[WHAT THE EXERCISE ASKS]
Give back each entry unchanged, minus pictures.

Web page edit records:

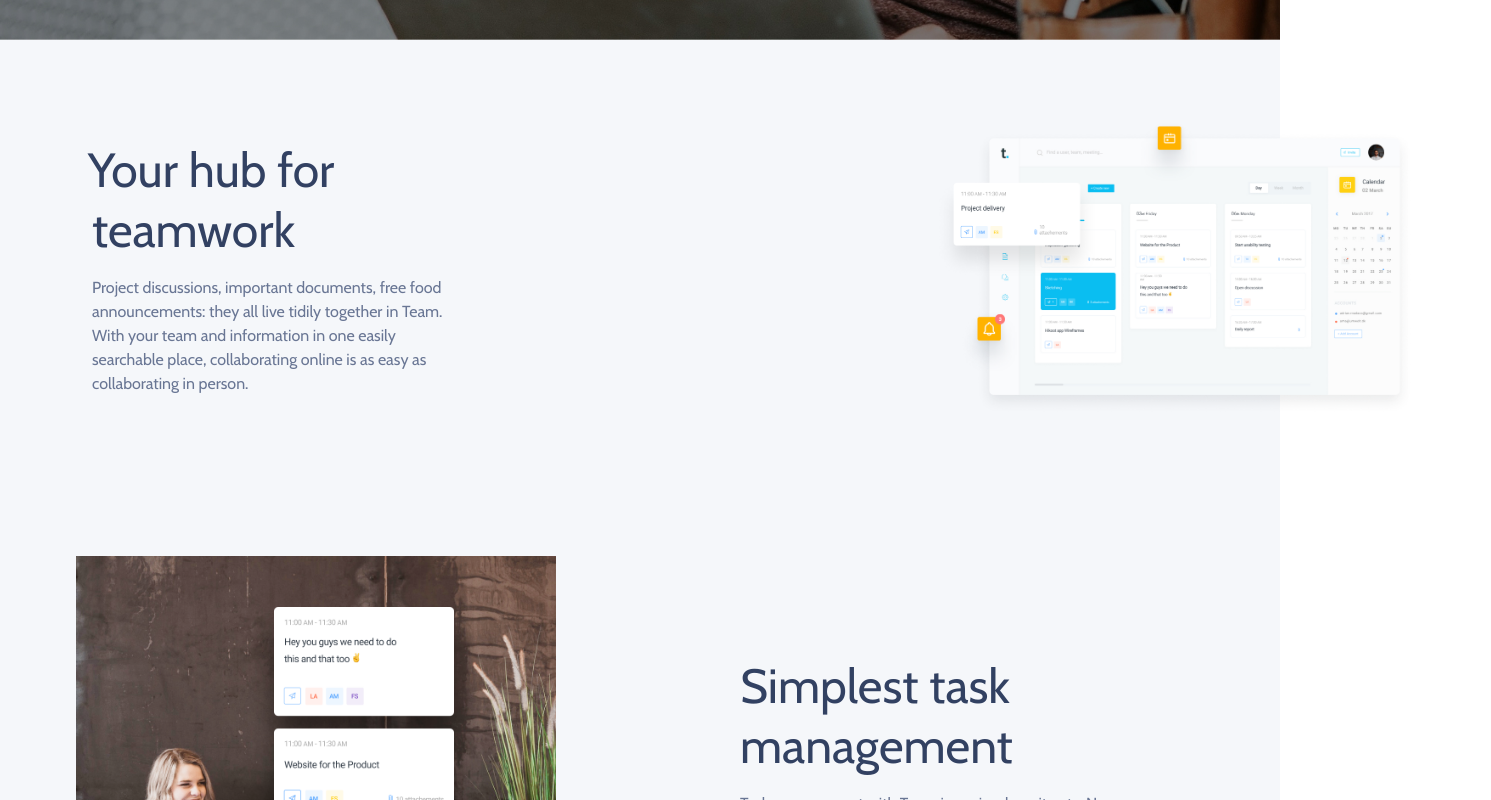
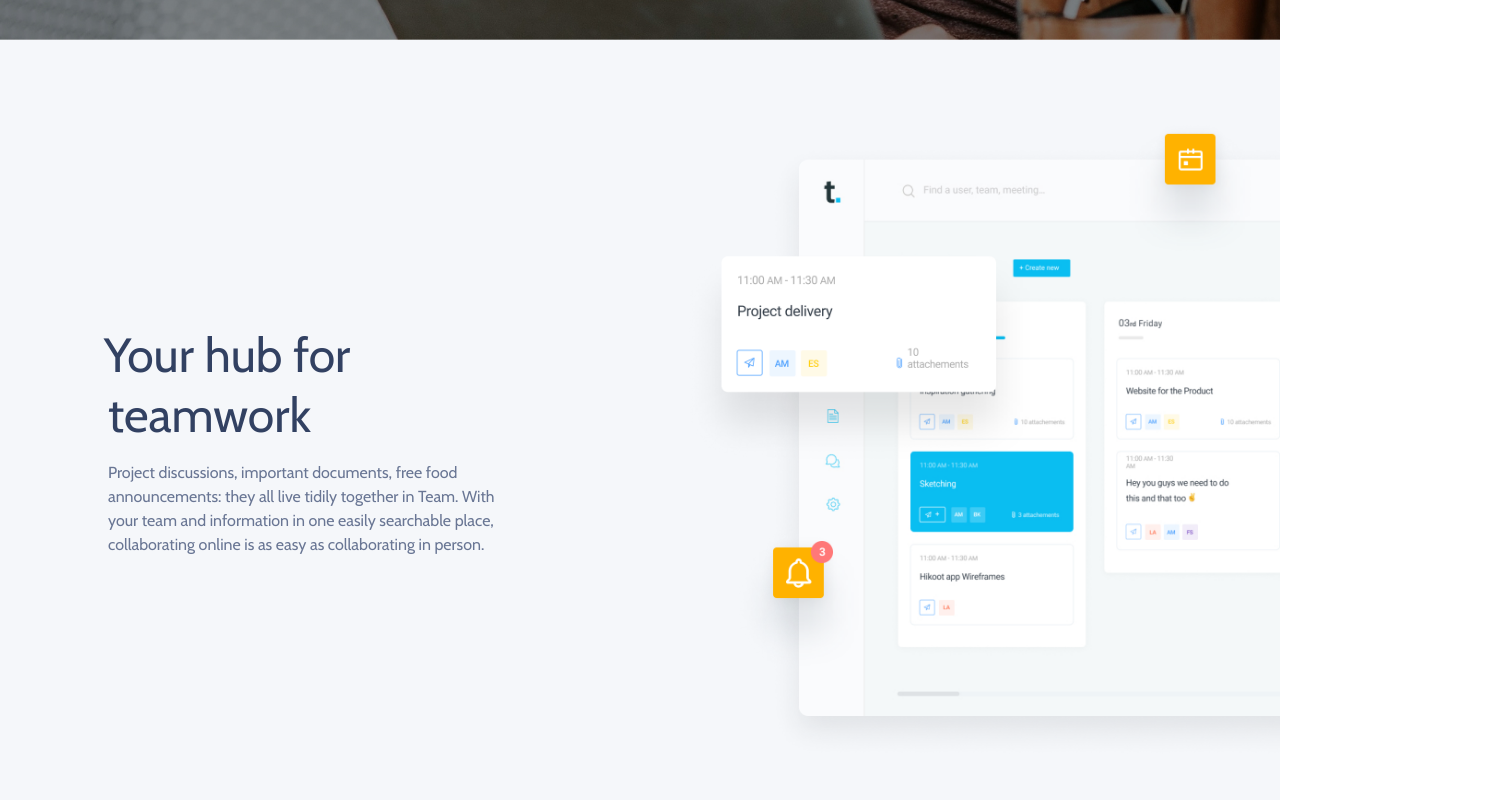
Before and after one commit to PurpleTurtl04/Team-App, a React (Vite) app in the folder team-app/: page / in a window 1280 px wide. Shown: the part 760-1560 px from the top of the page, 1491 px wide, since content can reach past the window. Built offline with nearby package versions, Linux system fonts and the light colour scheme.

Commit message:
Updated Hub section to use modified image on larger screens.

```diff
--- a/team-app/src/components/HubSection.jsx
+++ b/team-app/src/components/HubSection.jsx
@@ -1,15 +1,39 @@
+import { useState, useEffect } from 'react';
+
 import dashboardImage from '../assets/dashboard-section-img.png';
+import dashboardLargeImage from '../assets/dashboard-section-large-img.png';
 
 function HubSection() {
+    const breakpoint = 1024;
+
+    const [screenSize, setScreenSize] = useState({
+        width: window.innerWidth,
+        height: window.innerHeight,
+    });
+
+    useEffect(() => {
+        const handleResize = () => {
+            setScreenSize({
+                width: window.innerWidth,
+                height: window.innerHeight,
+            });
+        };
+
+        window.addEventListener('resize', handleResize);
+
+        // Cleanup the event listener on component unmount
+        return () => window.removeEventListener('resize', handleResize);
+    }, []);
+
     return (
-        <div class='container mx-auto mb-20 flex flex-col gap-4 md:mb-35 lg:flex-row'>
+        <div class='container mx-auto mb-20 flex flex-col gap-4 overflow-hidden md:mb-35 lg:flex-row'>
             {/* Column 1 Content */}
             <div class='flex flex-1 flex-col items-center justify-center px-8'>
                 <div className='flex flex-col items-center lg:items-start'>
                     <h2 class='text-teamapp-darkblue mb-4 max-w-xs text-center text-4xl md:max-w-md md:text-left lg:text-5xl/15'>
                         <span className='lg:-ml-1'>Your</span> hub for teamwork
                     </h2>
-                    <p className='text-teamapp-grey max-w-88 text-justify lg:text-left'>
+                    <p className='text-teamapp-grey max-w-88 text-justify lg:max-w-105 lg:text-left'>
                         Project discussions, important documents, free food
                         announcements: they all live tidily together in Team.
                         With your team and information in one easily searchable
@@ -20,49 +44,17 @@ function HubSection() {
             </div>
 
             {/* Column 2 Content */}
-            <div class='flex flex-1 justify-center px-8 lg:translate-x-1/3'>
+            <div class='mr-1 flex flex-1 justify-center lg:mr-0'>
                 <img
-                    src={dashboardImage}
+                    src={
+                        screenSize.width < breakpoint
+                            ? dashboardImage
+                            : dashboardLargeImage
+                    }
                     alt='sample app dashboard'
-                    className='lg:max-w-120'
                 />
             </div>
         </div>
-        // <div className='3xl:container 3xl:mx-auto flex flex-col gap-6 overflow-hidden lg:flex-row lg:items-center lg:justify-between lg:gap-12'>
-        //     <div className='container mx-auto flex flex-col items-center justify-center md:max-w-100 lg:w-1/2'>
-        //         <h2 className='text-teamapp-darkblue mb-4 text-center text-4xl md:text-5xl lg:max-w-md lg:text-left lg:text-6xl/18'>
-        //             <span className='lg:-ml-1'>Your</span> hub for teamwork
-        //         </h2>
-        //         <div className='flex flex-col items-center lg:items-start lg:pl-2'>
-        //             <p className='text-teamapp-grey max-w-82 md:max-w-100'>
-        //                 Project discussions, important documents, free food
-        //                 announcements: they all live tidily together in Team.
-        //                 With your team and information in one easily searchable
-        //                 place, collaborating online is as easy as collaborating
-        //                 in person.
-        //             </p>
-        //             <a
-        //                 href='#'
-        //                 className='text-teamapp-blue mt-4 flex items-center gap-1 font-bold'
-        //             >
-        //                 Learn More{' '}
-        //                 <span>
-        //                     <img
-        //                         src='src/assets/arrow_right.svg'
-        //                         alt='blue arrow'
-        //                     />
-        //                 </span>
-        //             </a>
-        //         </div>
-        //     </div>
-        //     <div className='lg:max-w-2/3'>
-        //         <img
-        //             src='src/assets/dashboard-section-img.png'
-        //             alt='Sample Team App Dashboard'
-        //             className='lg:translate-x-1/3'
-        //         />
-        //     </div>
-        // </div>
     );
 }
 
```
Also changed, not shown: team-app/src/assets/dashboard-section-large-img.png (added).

[ANSWER TO THE PROBLEM]
Before and after one commit to PurpleTurtl04/Team-App, a React (Vite) app in the folder team-app/: page / in a window 1280 px wide. Shown: the part 760-1560 px from the top of the page, 1491 px wide, since content can reach past the window. Built offline with nearby package versions, Linux system fonts and the light colour scheme.

Commit message:
Updated Hub section to use modified image on larger screens.

```diff
--- a/team-app/src/components/HubSection.jsx
+++ b/team-app/src/components/HubSection.jsx
@@ -1,15 +1,39 @@
+import { useState, useEffect } from 'react';
+
 import dashboardImage from '../assets/dashboard-section-img.png';
+import dashboardLargeImage from '../assets/dashboard-section-large-img.png';
 
 function HubSection() {
+    const breakpoint = 1024;
+
+    const [screenSize, setScreenSize] = useState({
+        width: window.innerWidth,
+        height: window.innerHeight,
+    });
+
+    useEffect(() => {
+        const handleResize = () => {
+            setScreenSize({
+                width: window.innerWidth,
+                height: window.innerHeight,
+            });
+        };
+
+        window.addEventListener('resize', handleResize);
+
+        // Cleanup the event listener on component unmount
+        return () => window.removeEventListener('resize', handleResize);
+    }, []);
+
     return (
-        <div class='container mx-auto mb-20 flex flex-col gap-4 md:mb-35 lg:flex-row'>
+        <div class='container mx-auto mb-20 flex flex-col gap-4 overflow-hidden md:mb-35 lg:flex-row'>
             {/* Column 1 Content */}
             <div class='flex flex-1 flex-col items-center justify-center px-8'>
                 <div className='flex flex-col items-center lg:items-start'>
                     <h2 class='text-teamapp-darkblue mb-4 max-w-xs text-center text-4xl md:max-w-md md:text-left lg:text-5xl/15'>
                         <span className='lg:-ml-1'>Your</span> hub for teamwork
                     </h2>
-                    <p className='text-teamapp-grey max-w-88 text-justify lg:text-left'>
+                    <p className='text-teamapp-grey max-w-88 text-justify lg:max-w-105 lg:text-left'>
                         Project discussions, important documents, free food
                         announcements: they all live tidily together in Team.
                         With your team and information in one easily searchable
@@ -20,49 +44,17 @@ function HubSection() {
             </div>
 
             {/* Column 2 Content */}
-            <div class='flex flex-1 justify-center px-8 lg:translate-x-1/3'>
+            <div class='mr-1 flex flex-1 justify-center lg:mr-0'>
                 <img
-                    src={dashboardImage}
+                    src={
+                        screenSize.width < breakpoint
+                            ? dashboardImage
+                            : dashboardLargeImage
+                    }
                     alt='sample app dashboard'
-                    className='lg:max-w-120'
                 />
             </div>
         </div>
-        // <div className='3xl:container 3xl:mx-auto flex flex-col gap-6 overflow-hidden lg:flex-row lg:items-center lg:justify-between lg:gap-12'>
-        //     <div className='container mx-auto flex flex-col items-center justify-center md:max-w-100 lg:w-1/2'>
-        //         <h2 className='text-teamapp-darkblue mb-4 text-center text-4xl md:text-5xl lg:max-w-md lg:text-left lg:text-6xl/18'>
-        //             <span className='lg:-ml-1'>Your</span> hub for teamwork
-        //         </h2>
-        //         <div className='flex flex-col items-center lg:items-start lg:pl-2'>
-        //             <p className='text-teamapp-grey max-w-82 md:max-w-100'>
-        //                 Project discussions, important documents, free food
-        //                 announcements: they all live tidily together in Team.
-        //                 With your team and information in one easily searchable
-        //                 place, collaborating online is as easy as collaborating
-        //                 in person.
-        //             </p>
-        //             <a
-        //                 href='#'
-        //                 className='text-teamapp-blue mt-4 flex items-center gap-1 font-bold'
-        //             >
-        //                 Learn More{' '}
-        //                 <span>
-        //                     <img
-        //                         src='src/assets/arrow_right.svg'
-        //                         alt='blue arrow'
-        //                     />
-        //                 </span>
-        //             </a>
-        //         </div>
-        //     </div>
-        //     <div className='lg:max-w-2/3'>
-        //         <img
-        //             src='src/assets/dashboard-section-img.png'
-        //             alt='Sample Team App Dashboard'
-        //             className='lg:translate-x-1/3'
-        //         />
-        //     </div>
-        // </div>
     );
 }
 
```
Also changed, not shown: team-app/src/assets/dashboard-section-large-img.png (added).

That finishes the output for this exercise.